Step three; don’t use a tax shop that just pops up when tax time rolls around. These tax firms that pop up at tax time can afford to work cheap because there is so much money to be made from the information they collect (not in any good ways). You should also beware of anyone that offers to take the fee out of your refund. Your tax refund should go to your account and not to the address or account of a tax preparer or his bank. Find a professional that has been in business for some time (the longer the better) and whose office is open year round. Get a referral from a friend or associate you trust. If the tax preparer won’t sign your return once complete and does not include his PTIN (preparer ID) on the completed return not only should you not use them but you should also report them to the IRS. The only tax professionals currently subject to IRS regulation and supervision are Enrolled Agents (EAs), Certified Public Accountants (CPAs) and Attorneys. These professionals are subject to IRS circular 230 which governs rules of conduct, continuing education and more.
Step four; don’t leave your information lying around. Keep copies of tax returns and other important information locked up and out of sight of those that may wish to steal it. Don’t throw bank statements, credit card statements, insurance cards or other forms in the trash where anyone can get them. Shred these documents before throwing them away.
Step five keep an eye on your bank accounts and credit reports. Check your bank and investment account statements monthly; report any transactions that you don’t recognize. Review your credit report regularly; if someone is checking your credit that you don’t recognize find out who they are and why they requested the information.
These five steps will help to safe guard your information and make you aware if your identity is compromised. If you find a problem or if your identity is stolen file a police report as soon as you are aware. Although the police may not be able to do much to help, having the report on file goes a long way to protect you from becoming responsible for the thief’s activities.
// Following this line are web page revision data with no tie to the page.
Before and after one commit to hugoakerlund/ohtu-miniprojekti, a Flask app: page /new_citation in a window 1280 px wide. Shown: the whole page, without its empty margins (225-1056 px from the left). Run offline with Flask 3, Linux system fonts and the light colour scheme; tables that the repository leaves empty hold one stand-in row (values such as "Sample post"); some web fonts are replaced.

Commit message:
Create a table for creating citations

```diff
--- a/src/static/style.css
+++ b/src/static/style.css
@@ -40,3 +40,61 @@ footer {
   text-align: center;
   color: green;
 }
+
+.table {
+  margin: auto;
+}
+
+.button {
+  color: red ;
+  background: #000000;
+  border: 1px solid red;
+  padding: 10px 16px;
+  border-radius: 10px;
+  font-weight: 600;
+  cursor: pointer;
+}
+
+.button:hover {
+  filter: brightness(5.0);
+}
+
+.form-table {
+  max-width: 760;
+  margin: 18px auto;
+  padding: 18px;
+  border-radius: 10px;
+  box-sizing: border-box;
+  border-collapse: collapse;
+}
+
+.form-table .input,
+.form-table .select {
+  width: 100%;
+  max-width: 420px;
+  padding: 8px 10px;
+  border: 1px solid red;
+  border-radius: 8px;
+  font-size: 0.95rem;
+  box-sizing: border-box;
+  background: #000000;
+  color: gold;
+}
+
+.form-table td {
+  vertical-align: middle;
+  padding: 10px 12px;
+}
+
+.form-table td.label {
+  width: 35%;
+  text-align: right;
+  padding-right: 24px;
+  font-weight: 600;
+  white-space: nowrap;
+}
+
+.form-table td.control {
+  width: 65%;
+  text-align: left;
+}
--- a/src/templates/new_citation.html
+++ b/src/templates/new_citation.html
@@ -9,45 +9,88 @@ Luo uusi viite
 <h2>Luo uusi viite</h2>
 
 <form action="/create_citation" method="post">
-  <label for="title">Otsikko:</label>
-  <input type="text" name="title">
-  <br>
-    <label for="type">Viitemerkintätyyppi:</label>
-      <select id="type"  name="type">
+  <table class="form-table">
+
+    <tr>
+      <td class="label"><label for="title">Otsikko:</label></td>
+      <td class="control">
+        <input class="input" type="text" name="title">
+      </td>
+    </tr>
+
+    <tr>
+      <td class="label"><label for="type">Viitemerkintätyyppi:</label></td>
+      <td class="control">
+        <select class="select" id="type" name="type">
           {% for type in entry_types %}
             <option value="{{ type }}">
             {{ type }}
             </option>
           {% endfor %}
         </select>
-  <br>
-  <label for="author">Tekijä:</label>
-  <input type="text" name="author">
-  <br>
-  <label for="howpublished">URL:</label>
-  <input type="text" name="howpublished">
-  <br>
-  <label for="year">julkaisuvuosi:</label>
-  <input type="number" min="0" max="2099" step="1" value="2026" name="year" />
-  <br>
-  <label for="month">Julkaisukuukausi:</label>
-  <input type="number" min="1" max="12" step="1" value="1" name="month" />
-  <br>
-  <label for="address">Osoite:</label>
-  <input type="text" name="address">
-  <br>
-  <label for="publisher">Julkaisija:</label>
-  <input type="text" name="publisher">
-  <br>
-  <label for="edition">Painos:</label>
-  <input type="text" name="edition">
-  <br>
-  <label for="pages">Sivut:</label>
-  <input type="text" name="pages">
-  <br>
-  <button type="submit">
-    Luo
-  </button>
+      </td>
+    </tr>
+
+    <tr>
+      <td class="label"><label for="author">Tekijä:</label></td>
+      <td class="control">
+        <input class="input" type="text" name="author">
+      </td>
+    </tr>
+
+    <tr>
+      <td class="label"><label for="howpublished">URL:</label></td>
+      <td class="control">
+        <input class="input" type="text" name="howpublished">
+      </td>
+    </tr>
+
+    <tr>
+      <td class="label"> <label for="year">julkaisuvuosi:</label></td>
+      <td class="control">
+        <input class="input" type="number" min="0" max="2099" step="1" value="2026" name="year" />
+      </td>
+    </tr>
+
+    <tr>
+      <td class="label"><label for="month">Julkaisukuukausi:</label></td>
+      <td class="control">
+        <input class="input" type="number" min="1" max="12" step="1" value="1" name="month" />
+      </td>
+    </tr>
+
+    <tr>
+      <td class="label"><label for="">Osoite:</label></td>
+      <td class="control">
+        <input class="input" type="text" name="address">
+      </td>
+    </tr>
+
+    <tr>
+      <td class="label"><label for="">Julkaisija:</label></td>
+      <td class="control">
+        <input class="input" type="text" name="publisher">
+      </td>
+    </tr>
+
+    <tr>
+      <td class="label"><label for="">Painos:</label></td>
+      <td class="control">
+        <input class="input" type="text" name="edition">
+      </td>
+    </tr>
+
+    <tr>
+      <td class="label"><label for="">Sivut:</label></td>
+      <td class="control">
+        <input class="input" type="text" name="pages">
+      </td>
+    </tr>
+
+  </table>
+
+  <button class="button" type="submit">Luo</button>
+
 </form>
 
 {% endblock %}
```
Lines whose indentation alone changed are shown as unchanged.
You should also report theft of suspicious activity to your bank and credit card providers right away if you find or suspect a problem.